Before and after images
- - - - -

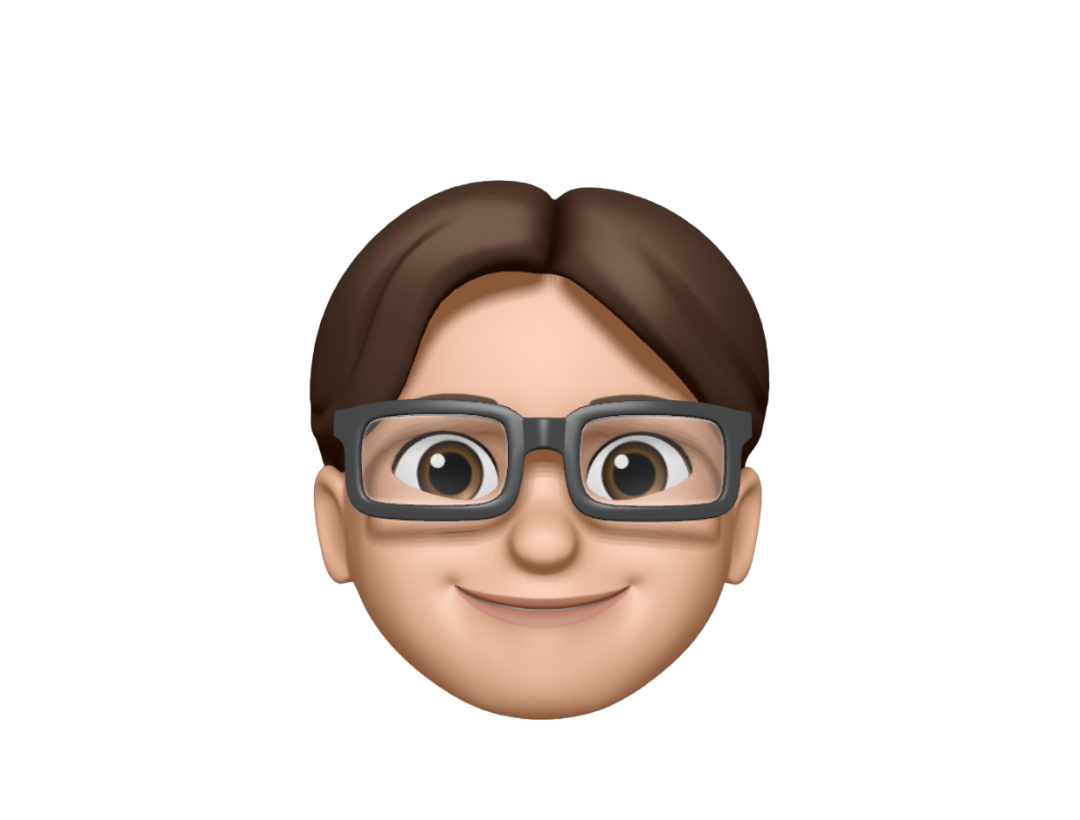
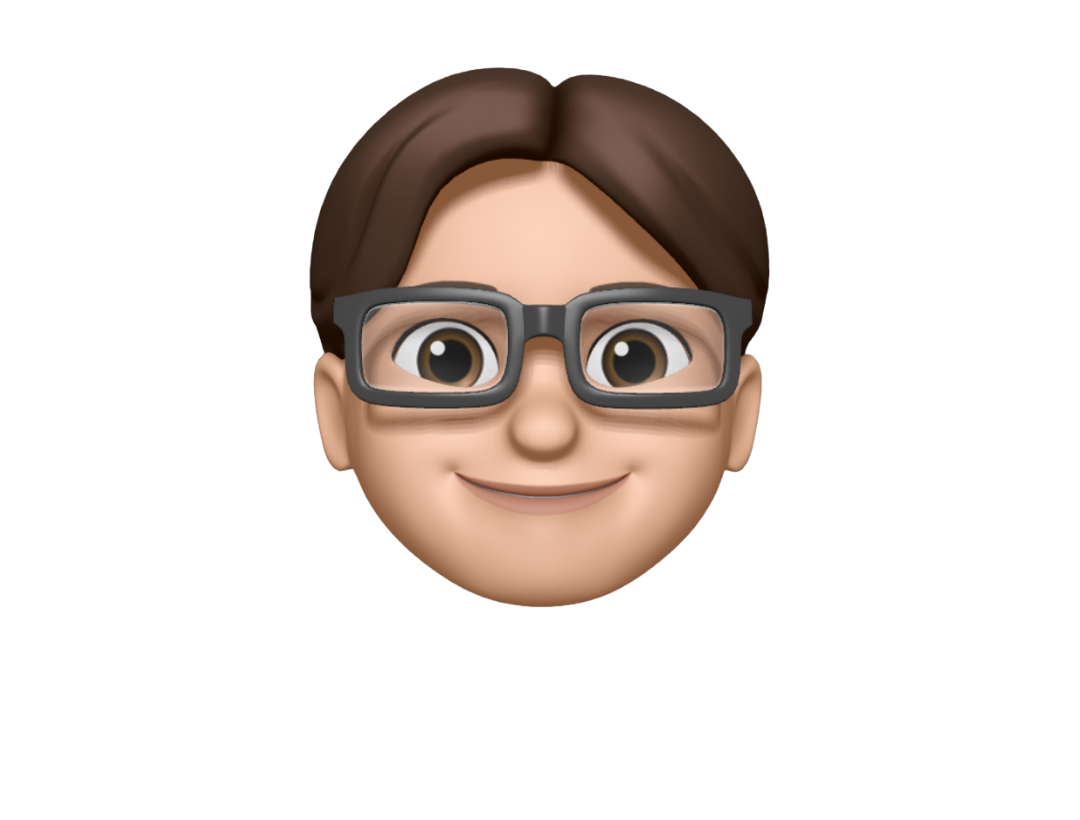
new grid 1 image

Changed region(s): [[0.275, 0.061, 0.7333, 0.8841]]

diff --git a/vite-portfolio/src/sections/about/About.jsx b/vite-portfolio/src/sections/about/About.jsx
@@ -79,7 +79,7 @@ useEffect(() => {
     const isMobile = useIsMobile()
     const isTallMobile = useIsTallMobile()
 
-  // my-20
+  // my-20 sm:h-[266px]
 
     const isLaptop = useMediaQuery({ minWidth: 769, maxWidth: 1280 })
     const isMonitor = useMediaQuery({ minWidth: 1281, maxWidth: 1600 })
@@ -102,7 +102,7 @@ useEffect(() => {
             <div className="grid xl:grid-cols-3 xl:grid-rows-6 md:grid-cols-2 grid-cols-1 gap-5 h-full">
                 <div className="xl:col-span-2 xl:row-span-3">
                     <div className="grid-container">
-                        <img src="/assets/grid-1.png" alt="grid-1" className="w-full sm:h-[266px] h-fit object-contain" />
+                        <img src="/assets/grid-1.png" alt="grid-1" className="w-full sm:h-[350px] h-fit object-contain" />
                         <p className="grid-headtext">Hey there, nice to meet you.</p>
                         <p className="grid-subtext">
                             <b>Who is the person behind this page?</b> Well, let me tell you. A relentless self-starter who only ever gives his very best effort and nothing less.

- - - - -

What is required:
Any picture in the data is to be skipped, while each line is returned exactly as written.

Answer below:
new grid 1 image

Changed region(s): [[0.275, 0.061, 0.7333, 0.8841]]

diff --git a/vite-portfolio/src/sections/about/About.jsx b/vite-portfolio/src/sections/about/About.jsx
@@ -79,7 +79,7 @@ useEffect(() => {
     const isMobile = useIsMobile()
     const isTallMobile = useIsTallMobile()
 
-  // my-20
+  // my-20 sm:h-[266px]
 
     const isLaptop = useMediaQuery({ minWidth: 769, maxWidth: 1280 })
     const isMonitor = useMediaQuery({ minWidth: 1281, maxWidth: 1600 })
@@ -102,7 +102,7 @@ useEffect(() => {
             <div className="grid xl:grid-cols-3 xl:grid-rows-6 md:grid-cols-2 grid-cols-1 gap-5 h-full">
                 <div className="xl:col-span-2 xl:row-span-3">
                     <div className="grid-container">
-                        <img src="/assets/grid-1.png" alt="grid-1" className="w-full sm:h-[266px] h-fit object-contain" />
+                        <img src="/assets/grid-1.png" alt="grid-1" className="w-full sm:h-[350px] h-fit object-contain" />
                         <p className="grid-headtext">Hey there, nice to meet you.</p>
                         <p className="grid-subtext">
                             <b>Who is the person behind this page?</b> Well, let me tell you. A relentless self-starter who only ever gives his very best effort and nothing less.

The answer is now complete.